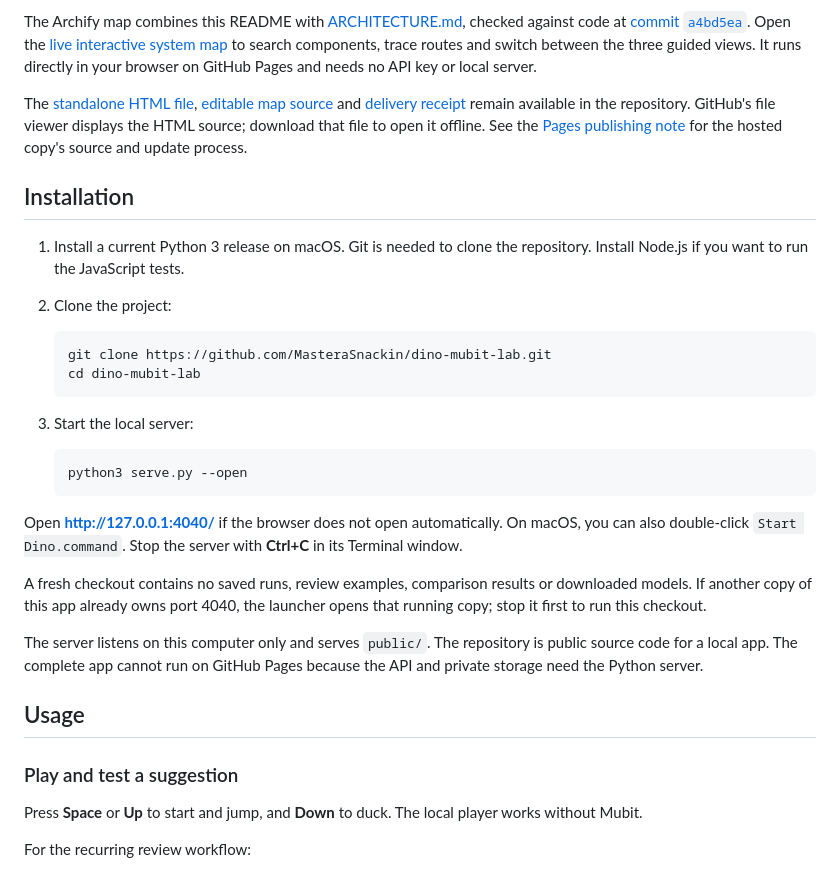
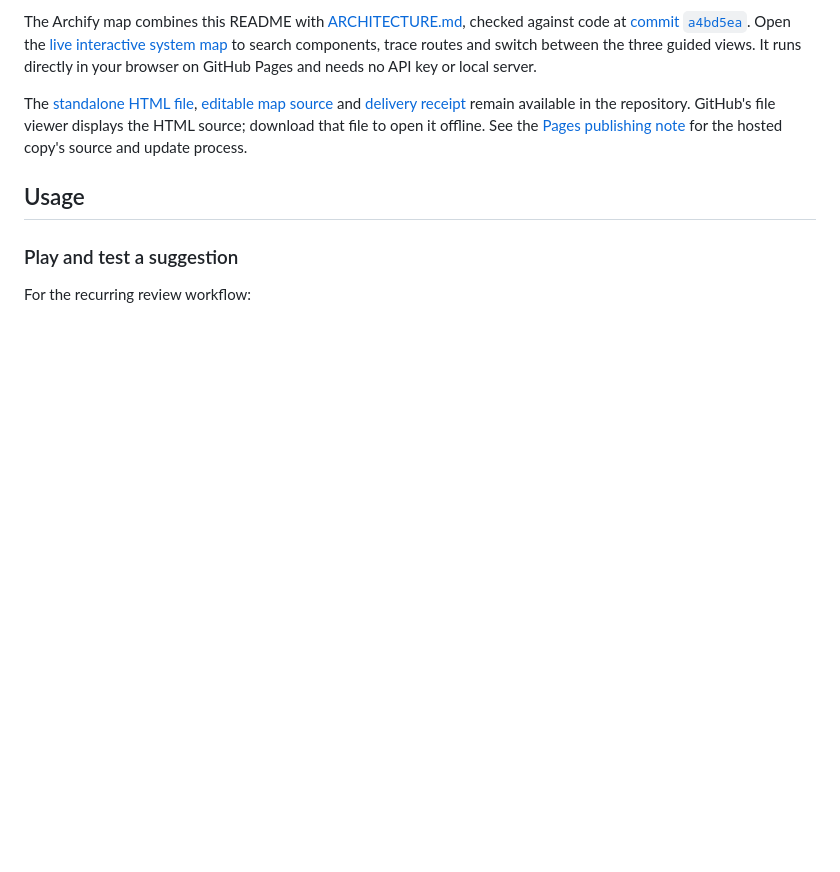
Before and after one commit to MasteraSnackin/dino-mubit-lab, a Markdown page: README.md, the part around one of its changes. Rendered like a GitHub page; blank space fills up the shorter version.

````diff
--- a/README.md
+++ b/README.md
@@ -78,33 +110,9 @@ The Archify map combines this README with [ARCHITECTURE.md](ARCHITECTURE.md), ch
 
 The [standalone HTML file](docs/diagrams/dino-mubit-lab.html), [editable map source](docs/diagrams/dino-mubit-lab.architecture.json) and [delivery receipt](docs/diagrams/dino-mubit-lab.delivery.json) remain available in the repository. GitHub's file viewer displays the HTML source; download that file to open it offline. See the [Pages publishing note](docs/diagrams/PUBLISHING.md) for the hosted copy's source and update process.
 
-## Installation
-
-1. Install a current Python 3 release on macOS. Git is needed to clone the repository. Install Node.js if you want to run the JavaScript tests.
-2. Clone the project:
-
-   ```sh
-   git clone https://github.com/MasteraSnackin/dino-mubit-lab.git
-   cd dino-mubit-lab
-   ```
-
-3. Start the local server:
-
-   ```sh
-   python3 serve.py --open
-   ```
-
-Open **http://127.0.0.1:4040/** if the browser does not open automatically. On macOS, you can also double-click `Start Dino.command`. Stop the server with **Ctrl+C** in its Terminal window.
-
-A fresh checkout contains no saved runs, review examples, comparison results or downloaded models. If another copy of this app already owns port 4040, the launcher opens that running copy; stop it first to run this checkout.
-
-The server listens on this computer only and serves `public/`. The repository is public source code for a local app. The complete app cannot run on GitHub Pages because the API and private storage need the Python server.
-
 ## Usage
 
 ### Play and test a suggestion
-
-Press **Space** or **Up** to start and jump, and **Down** to duck. The local player works without Mubit.
 
 For the recurring review workflow:
 
````
Also changed, not shown: other parts of README.md (+38 -6 lines).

· · · ·

Exercise directions:
Set down all of the entries precisely and keep the pictures out of the copy.

Your response:
Before and after one commit to MasteraSnackin/dino-mubit-lab, a Markdown page: README.md, the part around one of its changes. Rendered like a GitHub page; blank space fills up the shorter version.

````diff
--- a/README.md
+++ b/README.md
@@ -78,33 +110,9 @@ The Archify map combines this README with [ARCHITECTURE.md](ARCHITECTURE.md), ch
 
 The [standalone HTML file](docs/diagrams/dino-mubit-lab.html), [editable map source](docs/diagrams/dino-mubit-lab.architecture.json) and [delivery receipt](docs/diagrams/dino-mubit-lab.delivery.json) remain available in the repository. GitHub's file viewer displays the HTML source; download that file to open it offline. See the [Pages publishing note](docs/diagrams/PUBLISHING.md) for the hosted copy's source and update process.
 
-## Installation
-
-1. Install a current Python 3 release on macOS. Git is needed to clone the repository. Install Node.js if you want to run the JavaScript tests.
-2. Clone the project:
-
-   ```sh
-   git clone https://github.com/MasteraSnackin/dino-mubit-lab.git
-   cd dino-mubit-lab
-   ```
-
-3. Start the local server:
-
-   ```sh
-   python3 serve.py --open
-   ```
-
-Open **http://127.0.0.1:4040/** if the browser does not open automatically. On macOS, you can also double-click `Start Dino.command`. Stop the server with **Ctrl+C** in its Terminal window.
-
-A fresh checkout contains no saved runs, review examples, comparison results or downloaded models. If another copy of this app already owns port 4040, the launcher opens that running copy; stop it first to run this checkout.
-
-The server listens on this computer only and serves `public/`. The repository is public source code for a local app. The complete app cannot run on GitHub Pages because the API and private storage need the Python server.
-
 ## Usage
 
 ### Play and test a suggestion
-
-Press **Space** or **Up** to start and jump, and **Down** to duck. The local player works without Mubit.
 
 For the recurring review workflow:
 
````
Also changed, not shown: other parts of README.md (+38 -6 lines).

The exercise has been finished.